The local butcher may be a family friend. All that a loyalty programme attempts to win is a slightly larger share of the customer’s spend than would otherwise be the case if the additional value of the scheme were not offered. It is no accident that Tesco has ‘Every little helps’ as its brand promise to customers. This slogan is based on the fact that regular yet modest improvements in Tesco’s offer and service are appreciated by customers and accumulate their goodwill, and that equally constant but small shifts in customer behaviour are enormously valuable to Tesco’s business.

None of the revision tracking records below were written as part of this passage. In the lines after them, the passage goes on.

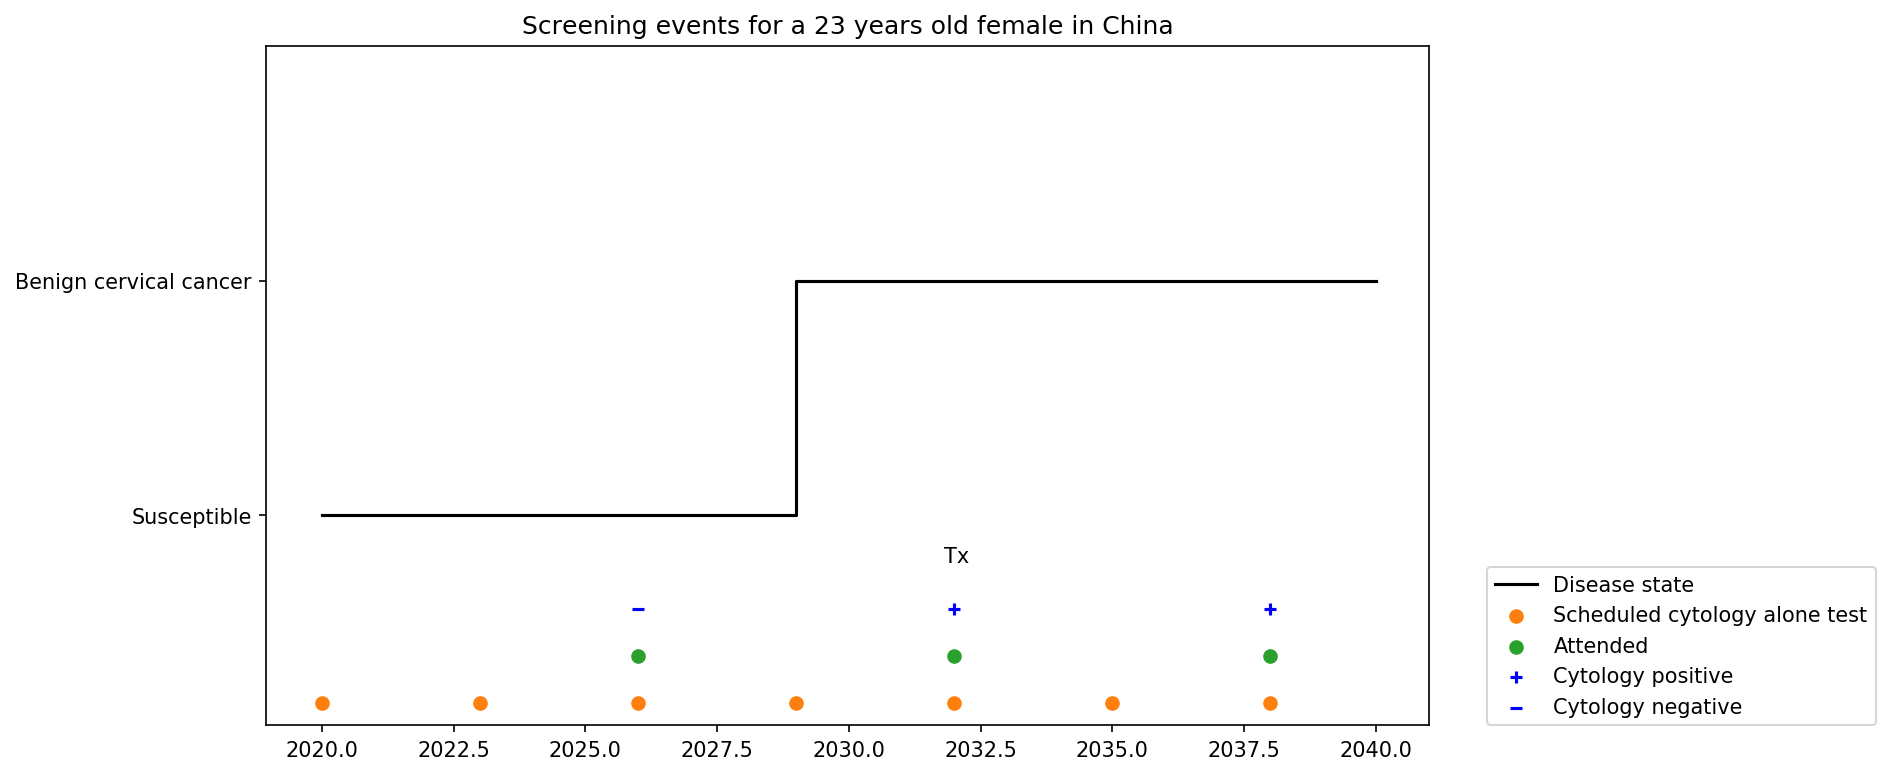
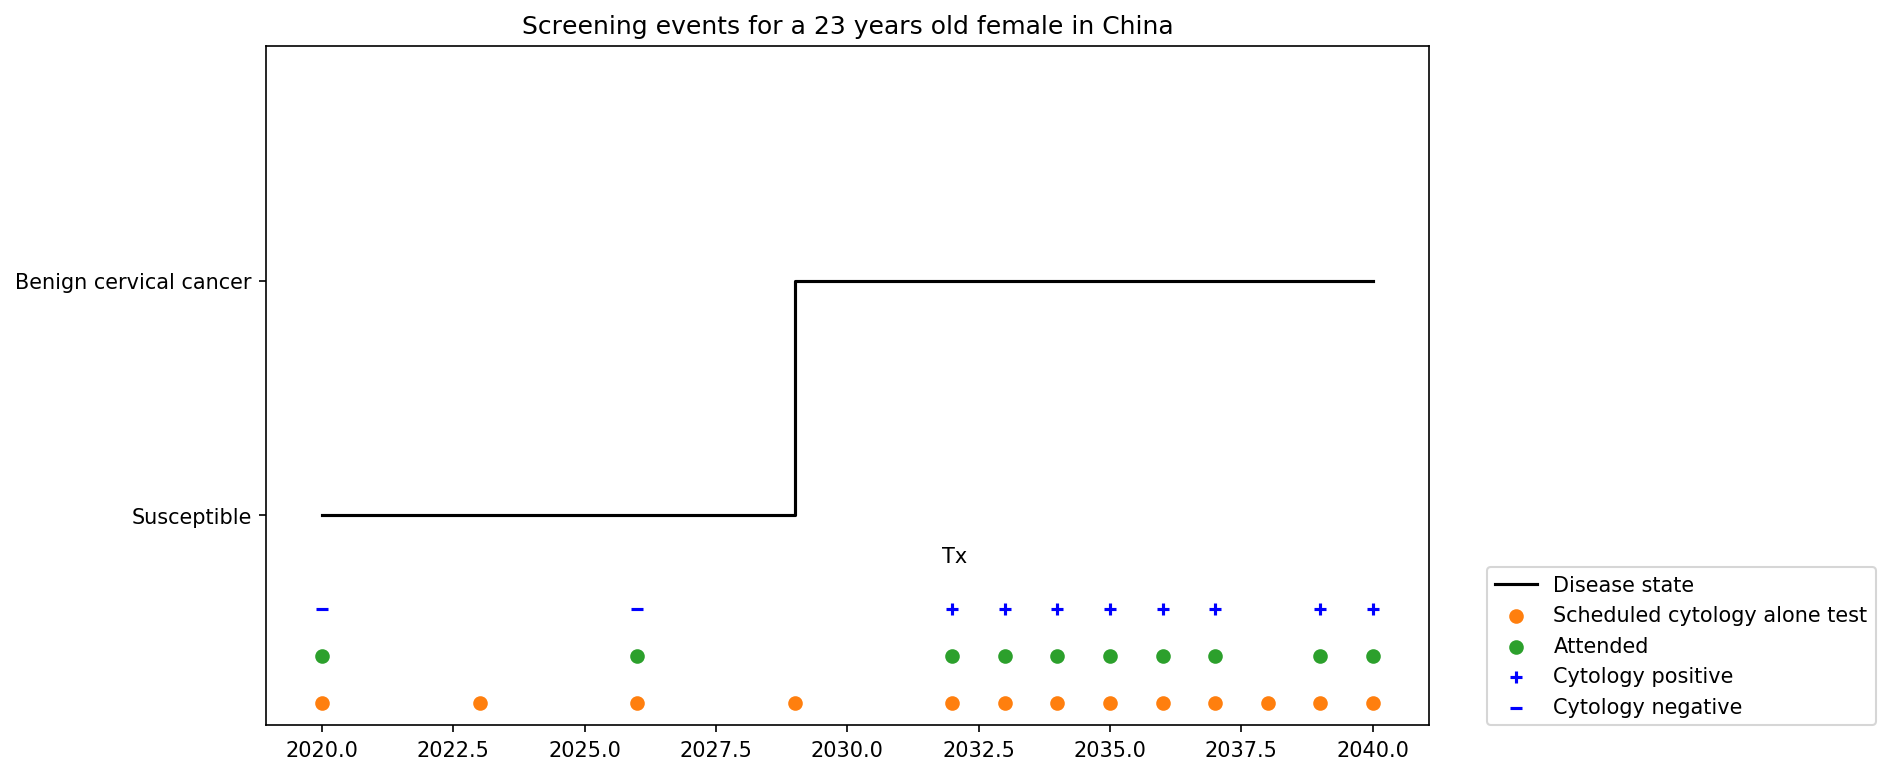
update cervical cancer screening and detection

diff --git a/docs/source/concept_models/vivarium_swissre_cervicalcancer/cervical_cancer_concept_model.rst b/docs/source/concept_models/vivarium_swissre_cervicalcancer/cervical_cancer_concept_model.rst
@@ -49,6 +49,10 @@ Vivarium CSU Cervical Cancer Simulation
      - susceptible
    * - hrHPV
      - high-risk HPV
+   * - S_hrHPV
+     - without high-risk HPV infection
+   * - C_hrHPV
+     - with high-risk HPV infection
    * - BCC
      - benign cervical cancer
    * - ICC
@@ -337,50 +341,58 @@ Cervical cancer screening algorithm was determined by three variables
      - Age
      - Screening technology
      - Screening frequency
-     - Co-test result
+     - Test result
      - Follow-up test
      - Follow-up frequency
    * - A
      - Female
      - 21-29
      - Cytology
-     - every 3 years
-     - 
-     - 
-     - 
+     - in 3 years
+     - Cytology positive
+     - Cytology
+     - in 1 year
+   * - A
+     - Female
+     - 21-29
+     - Cytology
+     - in 3 years
+     - Cytology negative
+     - Cytology
+     - in 3 years
    * - B
      - Female
      - 30-65
      - Cytology plus HPV test
-     - every 5 years
+     - in 5 years
      - HPV negative, Cytology negative
      - Cytology plus HPV test
-     - every 5 years
-   * - C
+     - in 5 years
+   * - B
      - Female
      - 30-65
      - Cytology plus HPV test
-     - every 5 years
+     - in 5 years
      - HPV positive, Cytology negative
-     - Cytology
-     - every year
-   * - C
+     - Cytology plus HPV test
+     - in 1 year
+   * - B
      - Female
      - 30-65
      - Cytology plus HPV test
-     - every 5 years
+     - in 5 years
      - HPV negative, Cytology positive
      - Cytology
-     - every year
-   * - C
+     - in 1 year
+   * - B
      - Female
      - 30-65
      - Cytology plus HPV test
-     - every 5 years
+     - in 5 years
      - HPV positive, Cytology positive
      - Cytology
-     - every year
-   * - D
+     - in 1 year
+   * - C
      - Female
      - <21 or >65
      - No screening
@@ -410,7 +422,7 @@ Cervical cancer screening algorithm was determined by three variables
  - Co-test (cytology plus HPV test) is not recommended for women under 30 
    according to guidelines from American Cancer Society and U.S. Preventive Services Task Force.
  - We are not testing HPV for women under 30 and those follow-up with
-   cytology alone every year in Branch C.
+   cytology alone in one year at Branch B.
  - Women who have been vaccinated or detected BCC and treated should continue 
    to be screened.
 
@@ -419,7 +431,7 @@ In initialization, We assume that
    of the simulation.
  - All simulants are buying insurance on day one of the simulation.
  - For simulants in cervical cancer (CC) state regardless of detection, they have 
-   a transition rate of 0.1 (per person-year) of moving into a recovered (R) state; this results in an average duration in state CC of 10 years. People in state CC and R follow exactly the same screening algorithm, namely branch A, B, or C depending on their age and co-test result if performed. Simulants do not ever make a second cervical cancer claim, therefore the negative screening results were expected for those in R state in order to avoid double counting the CI claim from detected cervical cancer.
+   a transition rate of 0.1 (per person-year) of moving into a recovered (R) state; this results in an average duration in state CC of 10 years. People in state CC and R follow exactly the same screening algorithm, namely branch A, B, or C depending on their age. Simulants do not ever make a second cervical cancer claim, therefore the negative screening results were expected for those in R state in order to avoid double counting the CI claim from detected cervical cancer.
 
 :underline:`II. Screening schedule and attendance`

Costs are about the same in the United States. Given large sales volumes, even programmes with modest rebates (up to 1 per cent) can cost a great deal of money. 20 ❙ Scoring Points: How Tesco is winning customer loyalty For Tesco, that is a £1 billion rebate to customers since 1995, at a time when falling grocery prices have squeezed margins on its core business. 0 per cent. 6 per cent. The cost of the rebate is only one overhead of a loyalty programme. McKinsey again: the costs of marketing and managing a programme – investment in systems, fulfilment support, and so forth – which normally run well into millions… Many retailers seriously underestimate the full cost of setting up and sustaining loyalty programmes, so even those that increase sales might actually be draining money.